The On Their Way Logo created by the delightful Amaka Korie
In less than a month On Their Way will be available for people to listen to. This is a fact that both excites me beyond belief and also renders me to a state of queasy anticipation. The day is coming. It’s practically here and there is still so much to do. It’s a peculiar sort of feeling, not because it’s left me with a low hum of anxious energy, though it has, but also because I feel unstuck in time. Everything feels like it’s moving so fast, and I know that I have a hand in contributing to that because I am struggling to simply be in the moment.
On some level, I get it. I’ve been waiting to produce a show under the WGC banner since I created WGC. And I have tried to produce a podcast under this banner before (it was an audio drama taht I'd written 27 episodes for before I realized I was currently unable to produce it) so being so close to debuting On Their Way feels like a massive personal victory, and I’m very eager to be able to fully feel that victory.
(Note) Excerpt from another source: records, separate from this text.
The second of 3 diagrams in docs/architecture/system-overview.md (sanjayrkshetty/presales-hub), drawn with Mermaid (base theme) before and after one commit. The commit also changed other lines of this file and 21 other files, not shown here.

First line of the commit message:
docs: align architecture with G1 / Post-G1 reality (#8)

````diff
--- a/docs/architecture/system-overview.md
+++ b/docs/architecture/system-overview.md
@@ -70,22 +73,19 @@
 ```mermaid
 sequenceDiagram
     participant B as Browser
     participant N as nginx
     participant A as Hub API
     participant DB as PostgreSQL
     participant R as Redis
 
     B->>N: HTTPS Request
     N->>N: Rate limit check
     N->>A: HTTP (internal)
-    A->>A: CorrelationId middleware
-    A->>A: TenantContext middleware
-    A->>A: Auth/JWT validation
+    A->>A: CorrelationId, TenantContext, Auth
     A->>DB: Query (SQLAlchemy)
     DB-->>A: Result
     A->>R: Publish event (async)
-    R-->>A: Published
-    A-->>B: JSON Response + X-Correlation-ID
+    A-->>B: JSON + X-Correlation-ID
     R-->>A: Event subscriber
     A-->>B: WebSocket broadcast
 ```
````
To me, sharing art is the most precious part of my artistic process. When I’ve had my plays produced in the past, the times I felt the happiest and proudest were when people laughed at the jokes I’d written (it really validated the fact that I think I’m funny) and when they’d come up after the show to talk to me about their theories and interpretations of the story. Even as I write this now, the same sense of joy washes over me. I love it so much. And since I’ve never produced my own work, I can only imagine the sense of accomplishment that will come when I put On Their Way out there for all to see. I am counting down the days till August 7th. This, however, is shaping itself up to be a kind of problem.
As the creator, producer, host, and editor for On Their Way, I spend a lot of time working on the show. Each morning I take the time to assure that the show will be prompt and of high-quality and sometimes it is very difficult to be in the moment and find joy in creating and working on a project I love. Every now and then it’ll creep up on me. I’ll find myself smiling as I record an interview or I’ll feel an immense sense of pride well in my chest as I edit out the numerous “ums” from an episode, but for the most part, I work and then all of the sudden it’s night outside and I have to go to sleep.
I’m trying to be more mindful of the moment. When I get into an editing flow, I take a few minutes to soak into the feeling of what I am doing and how cool a younger me would feel if they knew this is what they’d get to do someday. When I record my interviews I feel giddy because I get to hear about other people and everything feels sharp and focused. I’m even trying to take more active tactics to center myself int the moment (thanks, mediation), but that feeling of “being present” can go away after a few minutes, and would really like it if it didn’t do that.
Ultimately, I really want to know what you do to stay present because I really really want to be aware of the work and the process that I get to do. Do you have the same problem as me? If so, we can share the things that we do that seem to work, and hopefully, that will help us both. If you are consistently mindful, please share how you managed to get there. I’d love to learn from you!
Jade Madison Scott is the founder of WGC Productions